Rock music has seen some strange collaborations over the years, but vocalist Jacoby Shaddix went a little further than most during the recording of Papa Roach’s newest album, The Paramour Sessions . In the midst of a stubborn case of writer’s block, Shaddix sought the help of a renowned Hollywood socialite and oil heiress by the name of Daisy Canfield Danziger. That alone would be strange enough without the fact that Danziger was pulled, in pieces, from the wreckage of a car that plunged off Mulholland Drive in 1933.
Some 70 years later, her discarnate spirit is said to haunt the estate—Los Angeles’s Paramour Mansion—where Papa Roach holed up for six months last year to record the follow-up to 2003’s Getting Away With Murder . Speaking to the Straight from his Sacramento home, Shaddix claims that Danziger first started fussing when the band was tracking, appropriately enough, an aggressive four-on-the-floor rocker called “Crash”.
“We had this loop going through the PA,” he says. “And every time we came up to the section where it goes, ”˜I’m going to crash,’ the PA, the computer, and all the power in the house would die. We were like, ”˜This is just way too weird.’ ”

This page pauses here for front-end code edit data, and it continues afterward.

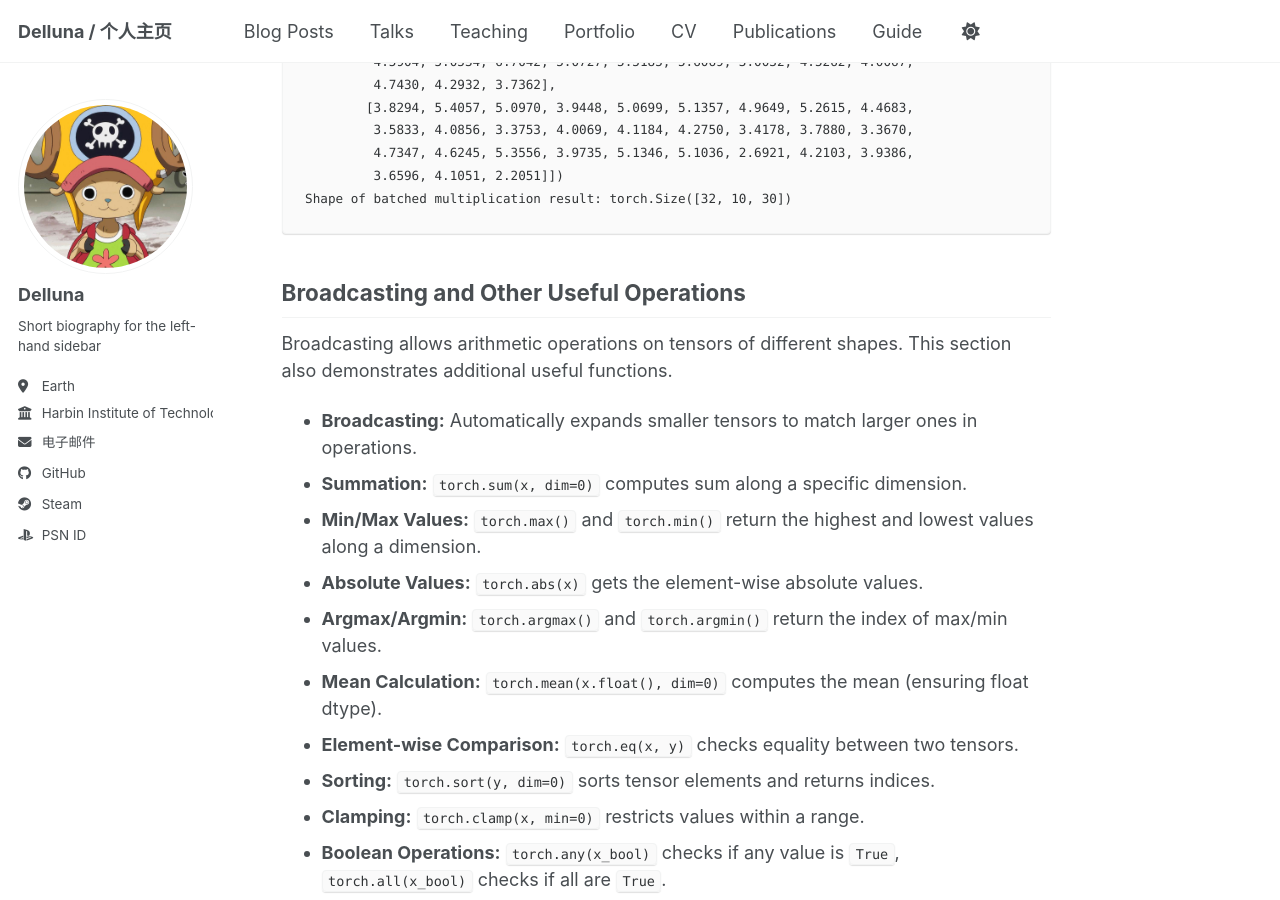
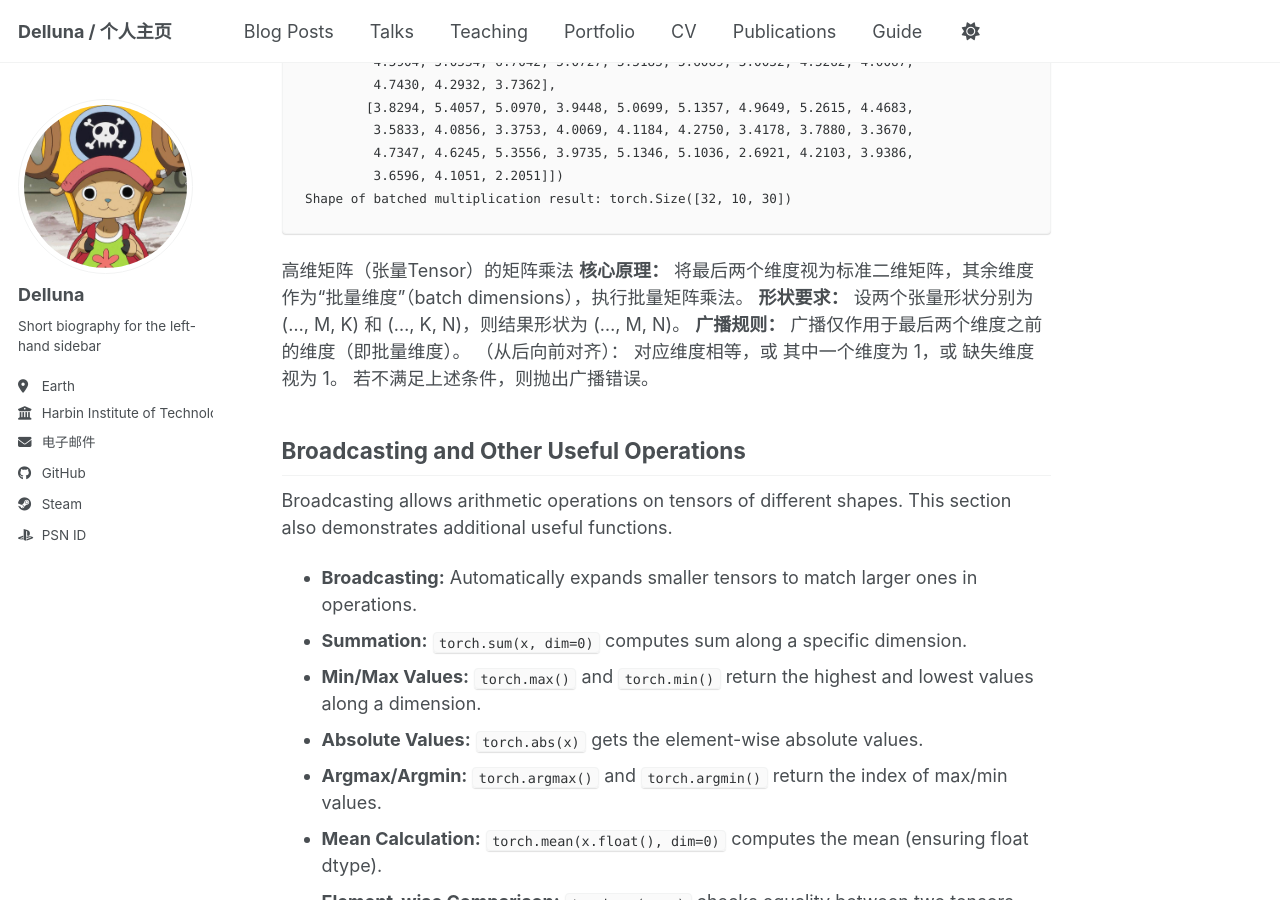
Before and after one commit to Delluna/Delluna.github.io, a Jekyll site: the page built from _posts/2026-04-01-pytorch_fundamentals.md, in a window 1280 px wide and 900 px high, scrolled down 11091 px. Built offline with Jekyll 4.4.1, drawn with Linux system fonts in a browser that asks for light colours; a script bundle is joined from its source files by our own code; library files that are not in the unit come from our copies.

Commit message:
Enhance PyTorch fundamentals with matrix multiplication details
Added explanation of high-dimensional matrix multiplication and broadcasting rules for tensors.

```diff
--- a/_posts/2026-04-01-pytorch_fundamentals.md
+++ b/_posts/2026-04-01-pytorch_fundamentals.md
@@ -433,6 +433,17 @@ print("Shape of batched multiplication result:", (tensor1 @ tensor2).shape)
              3.6596, 4.1051, 2.2051]])
     Shape of batched multiplication result: torch.Size([32, 10, 30])
 
+‌高维矩阵（张量Tensor）的矩阵乘法
+**核心原理‌：** 将最后两个维度视为标准二维矩阵，其余维度作为“批量维度”（batch dimensions），执行批量矩阵乘法。
+**形状要求‌：**
+设两个张量形状分别为 (..., M, K) 和 (..., K, N)，则结果形状为 (..., M, N)。
+**广播规则‌：**
+广播仅作用于最后两个维度之前的维度‌（即批量维度）。
+（从后向前对齐）：
+对应维度相等，或
+其中一个维度为 1，或
+缺失维度视为 1。
+若不满足上述条件，则抛出广播错误。
 
 ## Broadcasting and Other Useful Operations
 
```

Shaddix was struggling with the song “Forever” when he decided to actually commune with the deceased former resident. He explains, “I went down to Daisy’s gravesite—she’s buried on the property—and I meditated. I came out of my meditation and I wrote five pages straight. It flowed out of me like water.” An hour and a half later, the track was finished. “It was just one of those songs,” Shaddix continues, “we had to get out of the way and let it come through us.”
“Forever” is one of a handful of numbers on The Paramour Sessions that lie somewhere between U2-style atmospherics and the kind of chisel-on-tooth hard rock perfected by Metallica after it went Hollywood. On “Time Is Running Out” and “Fire”, Shaddix and company also stir in enough sugar to make their post-grunge habits friendly to the pop kids, while “Roses on My Grave” closes the album in epic fashion with shimmering orchestral assistance. In short, it’s a musically mature piece of work that unequivocally closes the door on the rap and nu-metal hybrid that first brought Papa Roach to the world’s attention with 2000’s Infest .

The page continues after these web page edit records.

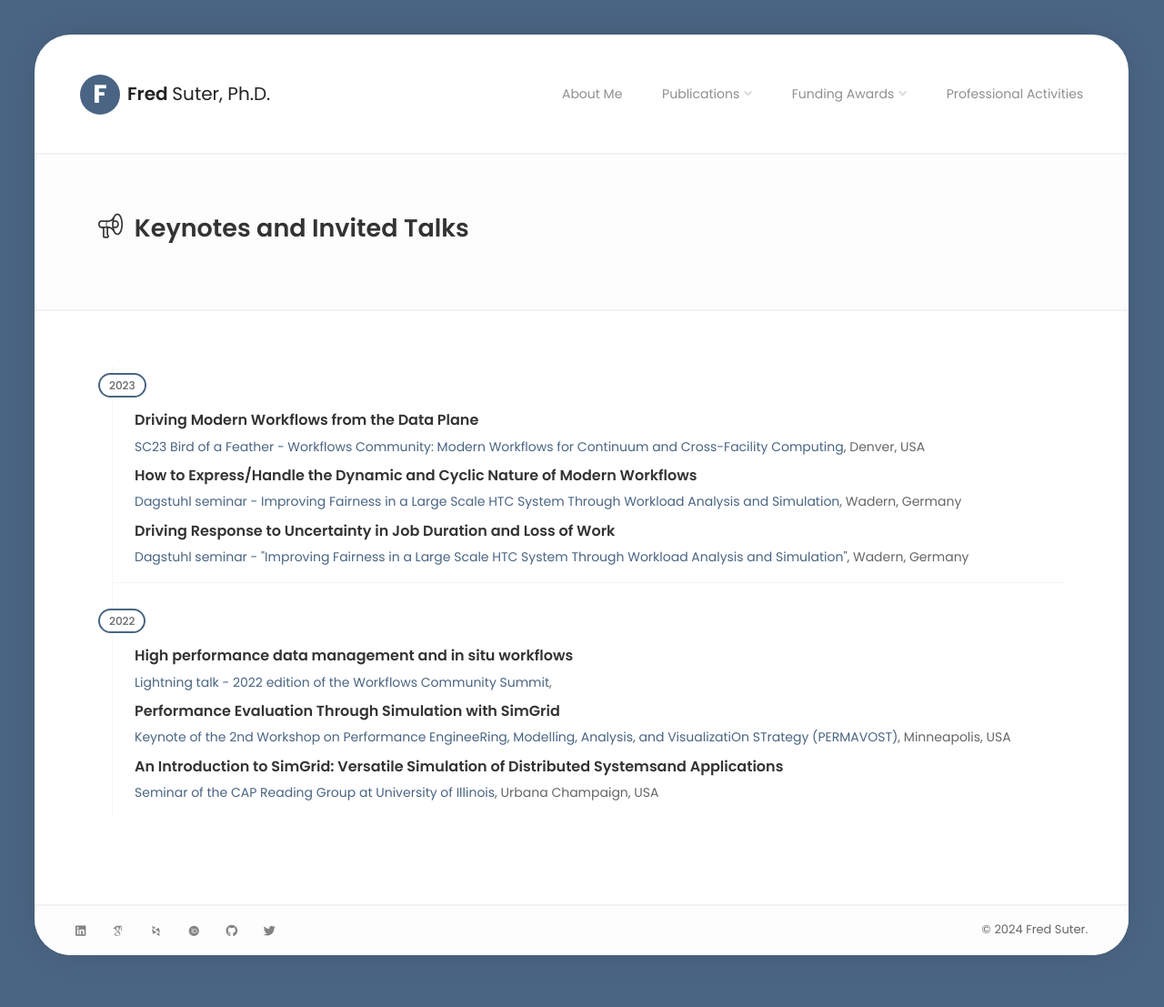
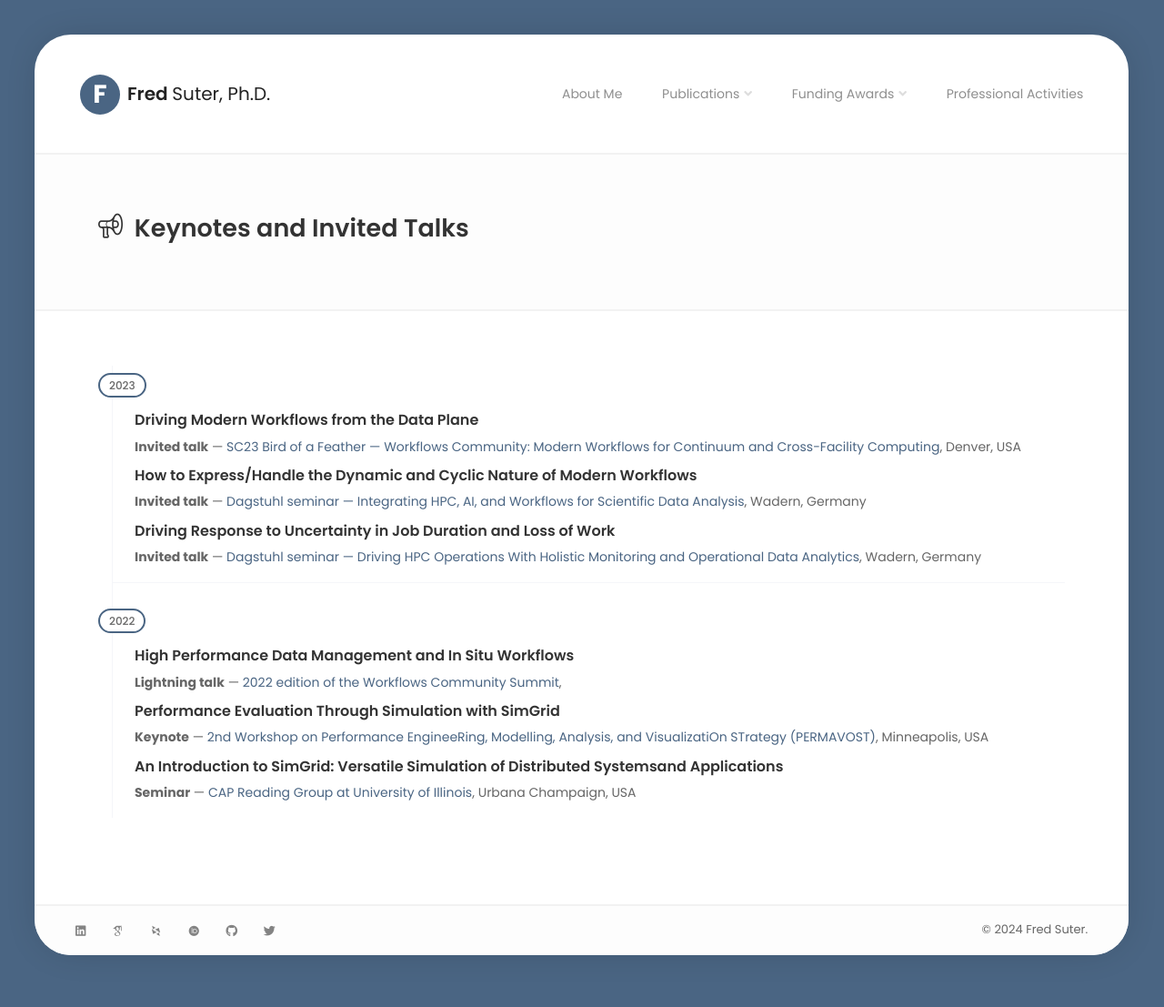
Before and after one commit to frs69wq/fred-suter.github.io, a Jekyll site: the page built from _pages/publications-talks.html, in a window 1280 px wide. Shown: the whole page at 91% size. Built offline with Jekyll 4.4.1, drawn with Linux system fonts in a browser that asks for light colours; some web fonts are replaced.

Commit message:
better layout

```diff
--- a/_data/talks.yml
+++ b/_data/talks.yml
@@ -1,30 +1,36 @@
 - year: 2023
   entries:
     - title: Driving Modern Workflows from the Data Plane
-      event: SC23 Bird of a Feather - Workflows Community&colon;  Modern Workflows for Continuum and Cross-Facility Computing
+      type: Invited talk
+      event: SC23 Bird of a Feather &mdash; Workflows Community&colon;  Modern Workflows for Continuum and Cross-Facility Computing
       location: Denver, USA
       link: https://sc23.supercomputing.org/presentation/?id=bof199&sess=sess368
     - title: How to Express/Handle the Dynamic and Cyclic Nature of Modern Workflows
-      event: Dagstuhl seminar - Improving Fairness in a Large Scale HTC System Through Workload Analysis and Simulation
+      type: Invited talk
+      event: Dagstuhl seminar &mdash; Integrating HPC, AI, and Workflows for Scientific Data Analysis
       location: Wadern, Germany
       link: https://www.dagstuhl.de/en/seminars/seminar-calendar/seminar-details/23352
     - title: Driving Response to Uncertainty in Job Duration and Loss of Work
-      event: Dagstuhl seminar - "Improving Fairness in a Large Scale HTC System Through Workload Analysis and Simulation"
+      type: Invited talk
+      event: Dagstuhl seminar &mdash; Driving HPC Operations With Holistic Monitoring and Operational Data Analytics
       location: Wadern, Germany
       link: https://www.dagstuhl.de/en/seminars/seminar-calendar/seminar-details/23171
 
 - year: 2022
   entries:
-    - title: High performance data management and in situ workflows
-      event: Lightning talk  - 2022 edition of the Workflows Community Summit
+    - title: High Performance Data Management and In Situ Workflows
+      type: Lightning talk
+      event: 2022 edition of the Workflows Community Summit
       link: https://workflows.community/summits/2022/
       video: https://youtu.be/pWLZIL5iQw0
     - title: Performance Evaluation Through Simulation with SimGrid
-      event: Keynote of the 2nd Workshop on Performance EngineeRing, Modelling, Analysis, and VisualizatiOn STrategy (PERMAVOST)
+      type: Keynote
+      event: 2nd Workshop on Performance EngineeRing, Modelling, Analysis, and VisualizatiOn STrategy (PERMAVOST)
       location: Minneapolis, USA
       link: https://permavost.github.io/2022.html
     - title: An Introduction to SimGrid&colon; Versatile Simulation of Distributed Systemsand Applications
-      event: Seminar of the CAP Reading Group at University of Illinois
+      type: Seminar
+      event: CAP Reading Group at University of Illinois
       location: Urbana Champaign, USA
       link: https://wiki.illinois.edu/wiki/display/CAPSeminar/2022
       video: https://cdnapisec.kaltura.com/html5/html5lib/v2.93.1/mwEmbedFrame.php/p/1329972/uiconf_id/26883701/entry_id/1_0nl9u5h5?wid=_1329972
--- a/_pages/publications-talks.html
+++ b/_pages/publications-talks.html
@@ -21,7 +21,7 @@ permalink: /publications-talks.html
                 <h5 class="item-period">{{ t.year }}</h5>
                 {% for e in t.entries %}
                 <h4 class="item-title">{{ e.title }}</h4>
-                <a href="{{ e.link }}" target="_blank"> {{ e.event }}</a>, {{ e.location }}
+                <b> {{ e.type }}</b> &mdash; <a href="{{ e.link }}" target="_blank"> {{ e.event }}</a>, {{ e.location }}
 		{% endfor %}
 	      </div>
               {% endfor %}
```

The one thing that hasn’t evidently changed—supernatural assistance notwithstanding—is Shaddix’s continuing lyrical fascination with the grand old spectacle of self-destruction. As he bellows in the aforementioned “Crash”, “It is time for annihilation!”
“It was a fucking chaotic time for the band,” he reveals. “My drummer was going through a divorce and he was out of his fuckin’ mind, sniffing big lines of coke, banging strippers in the ass, going berserk.” Shaddix, meanwhile, was battling an old enemy. “I’m an alcoholic,” he says, “and I lost my mind making that record; eating pills like candy, going crazy.”
Does the 30-year-old rocker worry about whether or not the behaviour chronicled on The Paramour Sessions is appropriate for a father of two? Shaddix struggles to find an answer, but can’t offer much beyond the claim that his “dual life,” as he calls it, “somehow fits together”. He almost sounds a little defensive until a voice in the background pipes up, and all of Shaddix’s habitual brashness returns in a flood. “You hear that?” he asks. “My lady just said she’d be proud if my kids turned out like me! That’s pretty tight, dude!”
Papa Roach plays the Commodore Ballroom on Saturday (January 27).